As lawyers, even while in pursuit of professional excellence, we also need support and intellectual nourishment outside of our firms or organizations – to be, and remain, successful in this competitive industry. And for me, those resources always have been found at the BBA. That is one of the reasons that makes me so proud that you have elected me become the 95th President of the Boston Bar Association.
In addition to the rich educational programming and the ability to develop a strong network, perhaps what is most exciting about this organization is its capacity to bring some of the brightest, most powerful people in the legal industry together, regardless of where they practice or how they identify themselves, in order to help solve problems affecting all of us.
Over my nearly three decades of practice and 16 years of involvement with the BBA, I have experienced how much we can do – as lawyers – when we step outside our own individual practice silos and work together on common issues in the profession.
Being a part of this Association – and having the opportunity over the years to both mentor and be mentored – has been so enriching for me. And it’s tremendously gratifying to be able give back to the BBA and the profession that has done so much for me.
But I think everyone has seen examples of how the practice of law has changed over the years. The legal profession itself is undergoing tremendous change, and much of that change is challenging.
There are plenty of industry statistics that tell us the ceiling for upward mobility is still too low for women and minorities; we have some law firms closing their doors, while others are merging into gigantic corporate structures at the cost of a shared collegiality or community in the office that gives so many of us joy in the profession.
But at the heart of all of this volatile change there is also opportunity: the opportunity for growth and collaborative development.
I’m really proud of the way the BBA has responded to some of these changes. Last year, during her term as President, Lisa Arrowood implemented the very successful Friday Fundamentals program. We will continue with these important programs in the year ahead.
But as we look forward, we cannot focus only on those lawyers who are just starting out, because the changes we are experiencing don’t just affect new lawyers; they affect us all. Even those who are at the peak of our practices grapple with them. From the demands of clients to the flood of new technology, the legal profession is being reshaped by the global economy, and some of us are in danger of being left behind unless we have a plan in place to adapt.
That’s why my goal this year is to harness the expertise and talent of BBA members at large, from all different practice areas, to implement bigger and broader professional development programming: Programming that connects lawyers not only across practice areas, but also with a cross section of industry. And programming that explores common tools of innovation that can be accessible to all lawyers.

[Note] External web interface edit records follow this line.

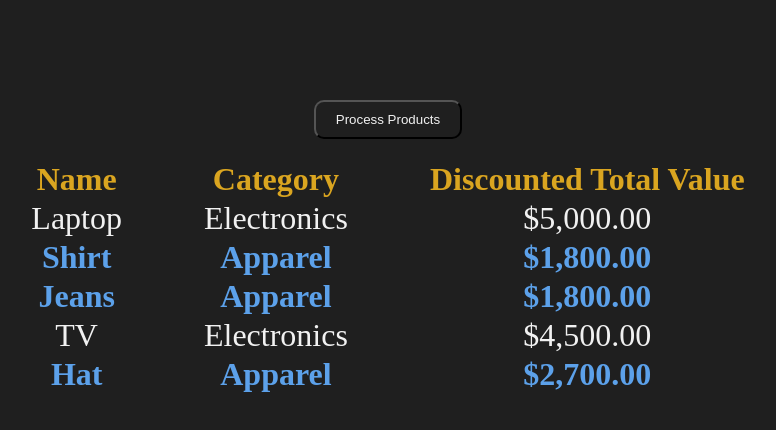
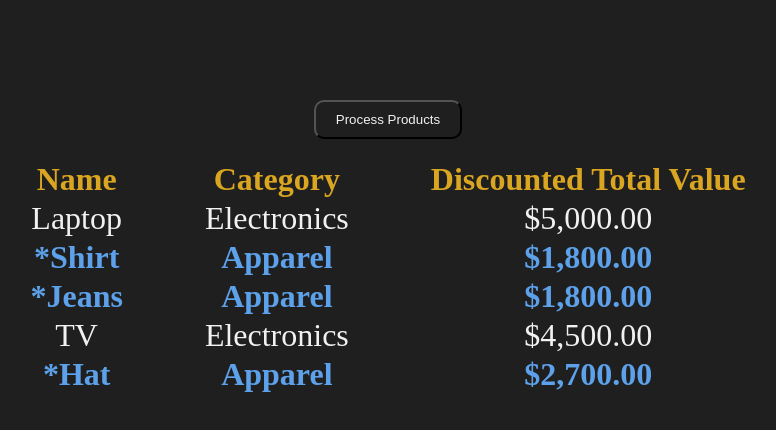
Before and after one commit to mike-jacks/product-processing-js, a plain HTML site: page index.html in a window 1280 px wide. Both pictures are taken after a click on the button "Process Products". Shown: the whole page, without its empty margins (260-1036 px from the left). Drawn offline with Linux system fonts and the light colour scheme.

Commit message:
add * to name for discounted items

```diff
--- a/css/style.css
+++ b/css/style.css
@@ -41,6 +41,6 @@ th {
 }
 
 tr#discounted {
-    font-weight: bolder;
-    color: rgb(92, 161, 234);
+  font-weight: bolder;
+  color: rgb(92, 161, 234);
 }
--- a/index.js
+++ b/index.js
@@ -51,7 +51,7 @@ const startProcessing = () => {
   document.getElementById("data").innerHTML = "<tr><th>Name</th><th>Category</th><th>Discounted Total Value</th></tr>";
   processedProducts.map((product) => {
     if (product.category === discountCategory) {
-      document.getElementById("data").innerHTML += `<tr id="discounted"><td>${product.name}</td><td>${product.category}</td><td>$${Number(
+      document.getElementById("data").innerHTML += `<tr id="discounted"><td>*${product.name}</td><td>${product.category}</td><td>$${Number(
         product.discountedTotalValue
       ).toLocaleString("en-us", { minimumFractionDigits: 2, maximumFractionDigits: 2 })}</td></tr>`;
     } else {
```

We’re in the right place to do this. Boston has always been a city of innovation; we have been at the forefront of healthcare and education for decades, and now we’re leading the nation in the technology, life sciences, and venture capital sectors as well, to the extent that global companies like GE are deciding that Boston is where they need to be.
These constantly-evolving industries bring new legal issues and challenges. It’s essential that lawyers who practice in these fields stay connected with what’s happening on the front lines.
That’s why I’m thrilled to be leading the charge as the BBA develops a series of conferences – such as the BBA Life Sciences Conference on November 10th – which will explore the interplay between the life sciences sector and the law, and bring lawyers and industry together, from biotech startups to pharmaceutical companies.
We’re planning this in other areas, too – like Venture Capital, Higher Education, and Privacy. This is one of the greatest strengths of the BBA: the ability to provide these unique opportunities for practitioners to meet and exchange ideas with industry leaders.
As a Bar Association, we can empower lawyers from all walks of life to be who they are, to innovate and do significant for their own practice, and for the profession at large. And the only way we can continue to do that now is if we are together, see the value in one another, and learn from one another. If we do that, we can turn some of these real challenges in our profession into real opportunities.
I hope you share my enthusiasm for all that’s ahead, and I look forward to seeing all of you there along the way.